# AIM OF THE EXERCISE:
Would you return exactly the lines below from the line with "Before and after one commit to beratmutlu/MVA-EdgeAI, a" through the line with "Also changed, not", both included, and nothing else, leaving out the pictures?

Start of EXERCISE INPUT

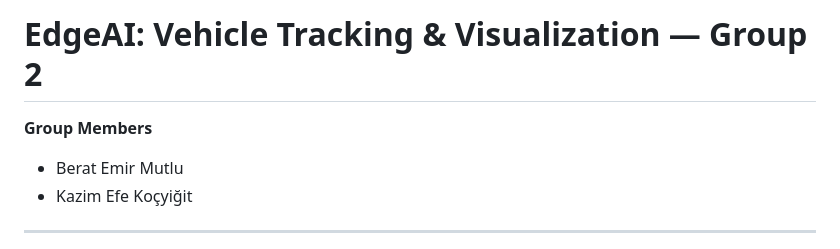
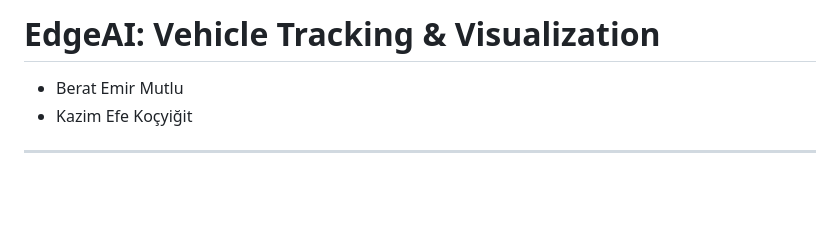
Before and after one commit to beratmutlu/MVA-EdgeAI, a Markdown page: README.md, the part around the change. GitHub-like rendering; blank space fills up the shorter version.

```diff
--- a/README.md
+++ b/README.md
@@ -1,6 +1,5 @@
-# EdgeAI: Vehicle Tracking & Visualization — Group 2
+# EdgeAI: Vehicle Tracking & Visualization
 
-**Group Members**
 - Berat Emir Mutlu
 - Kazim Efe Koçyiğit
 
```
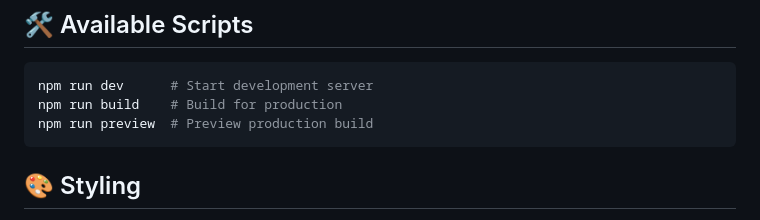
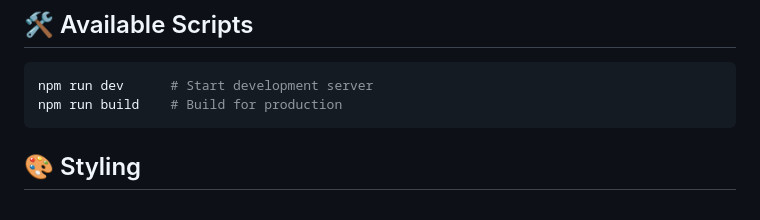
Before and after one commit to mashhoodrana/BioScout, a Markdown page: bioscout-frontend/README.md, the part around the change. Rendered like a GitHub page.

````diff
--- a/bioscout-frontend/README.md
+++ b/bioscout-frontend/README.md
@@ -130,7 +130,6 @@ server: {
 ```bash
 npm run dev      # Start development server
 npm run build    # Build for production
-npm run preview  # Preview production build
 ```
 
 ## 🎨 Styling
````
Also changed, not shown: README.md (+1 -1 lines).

End of EXERCISE INPUT
Start of EXERCISE INPUT

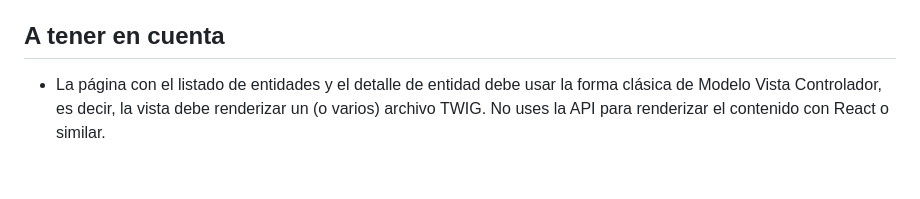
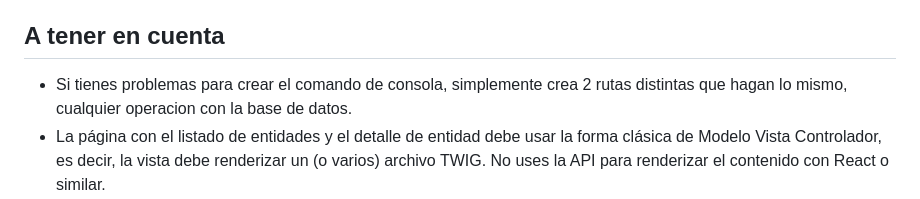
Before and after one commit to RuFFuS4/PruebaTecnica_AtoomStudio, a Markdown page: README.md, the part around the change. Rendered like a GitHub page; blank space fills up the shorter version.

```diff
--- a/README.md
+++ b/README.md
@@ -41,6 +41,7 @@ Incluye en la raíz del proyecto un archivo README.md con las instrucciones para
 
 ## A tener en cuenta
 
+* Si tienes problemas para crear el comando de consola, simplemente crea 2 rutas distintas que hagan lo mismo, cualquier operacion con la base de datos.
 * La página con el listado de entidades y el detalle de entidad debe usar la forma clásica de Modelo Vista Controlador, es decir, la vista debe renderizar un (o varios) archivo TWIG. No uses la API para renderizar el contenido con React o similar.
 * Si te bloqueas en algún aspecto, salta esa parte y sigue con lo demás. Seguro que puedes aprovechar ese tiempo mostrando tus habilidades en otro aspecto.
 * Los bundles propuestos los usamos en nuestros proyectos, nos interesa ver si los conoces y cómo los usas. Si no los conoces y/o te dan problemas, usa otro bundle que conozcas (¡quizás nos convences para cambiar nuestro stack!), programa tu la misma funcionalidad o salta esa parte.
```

End of EXERCISE INPUT

# TASK RESULT:
Before and after one commit to beratmutlu/MVA-EdgeAI, a Markdown page: README.md, the part around the change. GitHub-like rendering; blank space fills up the shorter version.

```diff
--- a/README.md
+++ b/README.md
@@ -1,6 +1,5 @@
-# EdgeAI: Vehicle Tracking & Visualization — Group 2
+# EdgeAI: Vehicle Tracking & Visualization
 
-**Group Members**
 - Berat Emir Mutlu
 - Kazim Efe Koçyiğit
 
```
Before and after one commit to mashhoodrana/BioScout, a Markdown page: bioscout-frontend/README.md, the part around the change. Rendered like a GitHub page.

````diff
--- a/bioscout-frontend/README.md
+++ b/bioscout-frontend/README.md
@@ -130,7 +130,6 @@ server: {
 ```bash
 npm run dev      # Start development server
 npm run build    # Build for production
-npm run preview  # Preview production build
 ```
 
 ## 🎨 Styling
````
Also changed, not shown: README.md (+1 -1 lines).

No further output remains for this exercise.